The basic difference between a rock and a mineral is that the former is made up of one or more of the latter. Rocks can be infinity variable as the proportions of the minerals vary. Minerals are much more precisely defined, and have a set chemical formula AND crystal structure. Different crystal structure produces a mineral that may be quite different, in colour, shape or other properties, even if chemically identical. These different forms are known as polymorphs
Different polymorphs are formed when the temperature and/or pressure at the time the crystal was formed differs from the 'normal' range.
When a new mineral is discovered the location is given the accolade of Type Locality and is registered in the official texts along with the Mineral Name. Any new discovery of the mineral, anywhere in the world and even if of better quality, is still referenced back to the original name and type locality.
Enough! back to Kilchoan.

Kilchoan is the type locality of not only Kilchoanite, but of two other minerals, Rustumite and Dellaite. see: Mindat for details if you are interested. Not bad when you consider there are only 30 type localities in the whole of Scotland and 110 in the UK (Cornwall has 35)

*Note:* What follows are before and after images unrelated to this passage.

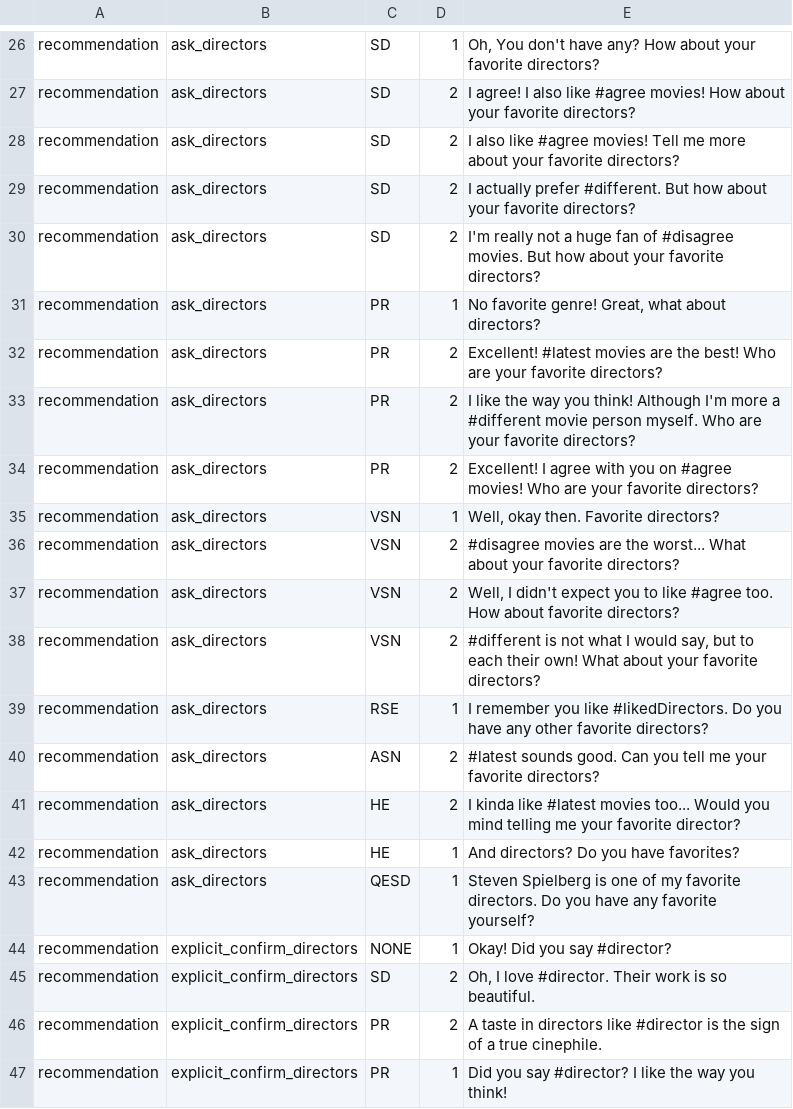
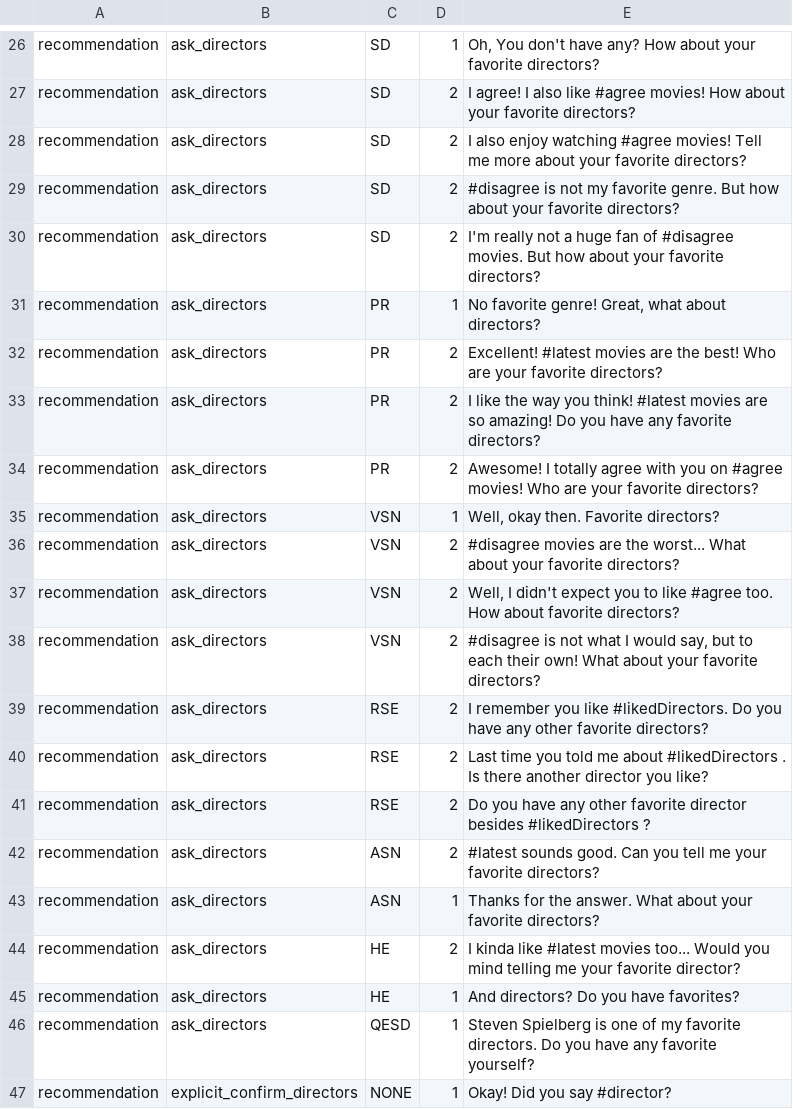
Before and after one commit to inmind-project/MUF-inMind-April2017-master, a TSV file: resources/nlg/sentence_db.tsv, drawn as a sheet; only a part is shown, gaps mark what is left out; the shorter side is filled out with more unchanged rows; the diff covers the shown part only.

Commit message:
updated NLG sentence generator and SARA_preferences

```diff
--- a/resources/nlg/sentence_db.tsv
+++ b/resources/nlg/sentence_db.tsv
@@ -27,4 +27,4 @@ recommendation	ask_directors	SD	1	Oh, You don't have any? How about your favorit
 recommendation	ask_directors	SD	2	I agree! I also like #agree movies! How about your favorite directors?
-recommendation	ask_directors	SD	2	I also like #agree movies! Tell me more about your favorite directors?
-recommendation	ask_directors	SD	2	I actually prefer #different. But how about your favorite directors?
+recommendation	ask_directors	SD	2	I also enjoy watching #agree movies! Tell me more about your favorite directors?
+recommendation	ask_directors	SD	2	#disagree is not my favorite genre. But how about your favorite directors?
 recommendation	ask_directors	SD	2	I'm really not a huge fan of #disagree movies. But how about your favorite directors?
@@ -32,4 +32,4 @@ recommendation	ask_directors	PR	1	No favorite genre! Great, what about directors
 recommendation	ask_directors	PR	2	Excellent! #latest movies are the best! Who are your favorite directors?
-recommendation	ask_directors	PR	2	I like the way you think! Although I'm more a #different movie person myself. Who are your favorite directors?
-recommendation	ask_directors	PR	2	Excellent! I agree with you on #agree movies! Who are your favorite directors?
+recommendation	ask_directors	PR	2	I like the way you think! #latest movies are so amazing! Do you have any favorite directors?
+recommendation	ask_directors	PR	2	Awesome! I totally agree with you on #agree movies! Who are your favorite directors?
 recommendation	ask_directors	VSN	1	Well, okay then. Favorite directors?
@@ -37,5 +37,8 @@ recommendation	ask_directors	VSN	2	#disagree movies are the worst... What about
 recommendation	ask_directors	VSN	2	Well, I didn't expect you to like #agree too. How about favorite directors?
-recommendation	ask_directors	VSN	2	#different is not what I would say, but to each their own! What about your favorite directors?
-recommendation	ask_directors	RSE	1	I remember you like #likedDirectors. Do you have any other favorite directors?
+recommendation	ask_directors	VSN	2	#disagree is not what I would say, but to each their own! What about your favorite directors?
+recommendation	ask_directors	RSE	2	I remember you like #likedDirectors. Do you have any other favorite directors?
+recommendation	ask_directors	RSE	2	Last time you told me about #likedDirectors . Is there another director you like?
+recommendation	ask_directors	RSE	2	Do you have any other favorite director besides #likedDirectors ?
 recommendation	ask_directors	ASN	2	#latest sounds good. Can you tell me your favorite directors?
+recommendation	ask_directors	ASN	1	Thanks for the answer. What about your favorite directors?
 recommendation	ask_directors	HE	2	I kinda like #latest movies too... Would you mind telling me your favorite director?
```
Also changed, not shown: 10 added rows and 9 edited cells elsewhere in this file, 2 other files.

Kilchoanite is a polymorph of another mineral called Rankinite, itself quite rare, but not as rare as Kilchoanite. All three Kilchoan TL minerals are Calc-silicates, that is they contain Calcium, Silicon and Oxygen. The other two have a small amount of water in their structure, Kilchoanite does not. There are many other calc-silicates, some are of great commercial importance as they form in concrete, so this group has been much studied. Rustumite and Dellaite were discovered in laboratory test of man made substances, but were not know to occur in nature until they were discovered here.

So what is special about Kilchoan? and where can you see Kilchoanite?

The second question is not easy to answer, I have been looking for some time now, and have sent samples to be tested, but with only negative results so far. The site is reported to be on the north side of Glas Bheinn, the hill/ridge to the north of the Kilchoan House Hotel.


Glas Bheinn north aspect.

The Kilchoanite started life as a limestone, uplifted and heated by the intrusion that now forms Glas Bheinn. It would not have been at the surface at the time, but subject to considerable heat and pressure. The Glas Bheinn rocks are associated with centre 1, the earliest phase of the Ardnamurchan 'volcano'. Much later centre 3 was intruded nearby, and the limestone (or whatever it was at the time),  was subjected to another bout of heating and pressure, probably at somewhat different levels. This double metamorphism in differing conditions are what caused the unusual minerals to be formed.

So where is it? I thought I had found the location recently


But I was wrong! So I need to revisit the site and check again. How do I know I was wrong? That will be the subject of another blog entry.

To be continued.....